Balochistan remains an intractable problem for the Pakistani government. Universal Muslim Association of America/Advocacy

A firearms company turned down a $15 million, life-changing deal with Pakistan after reaching out to veterans on Facebook for advice.

Nick Young, the president of Utah-based Desert Tech, was approached by a Pakistani government representative to supply Pakistan with his company’s sniper systems, but instead of the accepting the huge deal, which a Desert Tech rep called "massive," he turned it down.

Young said in a Facebook post that his biggest fear would be that the weapons could be used against U.S. troops, echoing his company’s mission to protect U.S. citizens. "The company was created to protect the freedom of the United States of America, our allies and people,” read the statement.

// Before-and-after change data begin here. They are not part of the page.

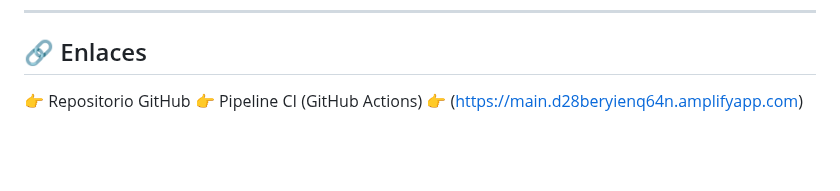
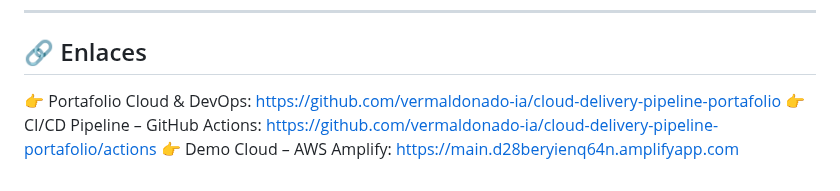
Before and after one commit to vermaldonado-ia/cloud-delivery-pipeline-portafolio, a Markdown page: README.md, the part around one of its changes. Rendered like a GitHub page; blank space fills up the shorter version.

```diff
--- a/README.md
+++ b/README.md
@@ -231,6 +231,6 @@ Este proyecto refleja la capacidad de diseñar e implementar un flujo de entrega
 
 ## 🔗 Enlaces
 
-👉 Repositorio GitHub
-👉 Pipeline CI (GitHub Actions)
-👉 (https://main.d28beryienq64n.amplifyapp.com)
+👉 Portafolio Cloud & DevOps: https://github.com/vermaldonado-ia/cloud-delivery-pipeline-portafolio
+👉 CI/CD Pipeline – GitHub Actions: https://github.com/vermaldonado-ia/cloud-delivery-pipeline-portafolio/actions
+👉 Demo Cloud – AWS Amplify: https://main.d28beryienq64n.amplifyapp.com
```
Also changed, not shown: other parts of README.md (+1 -1 lines).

Young also said that the company employs several veterans.

The post went viral with more than 1,500 shares, 3,819 likes and 1,672 comments. A majority supported the company's decision, for different reasons. One user, for example, wrote, "Thank you very much, you saved countless lives with your decision", and another said: "I am glad that this contract has been turned down. It will enable Pakistan to rely on its own resources and look on to new horizons other than so-called allies."

The United States counts Pakistan as an ally and exports to the country are allowed, but sales manager Mike Davis told local Utah media that the company "just ended up not feeling right" about selling to a country where the sniper rifles could end up in the hands of enemy combatants.

“As a business owner, you always want to be successful, but I think ethically and morally you want to go about it the right way and stick to your founding principles,” Davis said.

However, not everyone feels that way. Mark Serbu of Florida-based Serbu Firearms Inc. says that if the State Department is allowing such deals, then his company would take on a similar deal with Pakistan.

"Pakistan is our ally and they may need the weapons to help the people in that country. They might not be going to al Qaeda but [rather] being used to defeat them," said Serbu.

If you want to follow the debate, click here: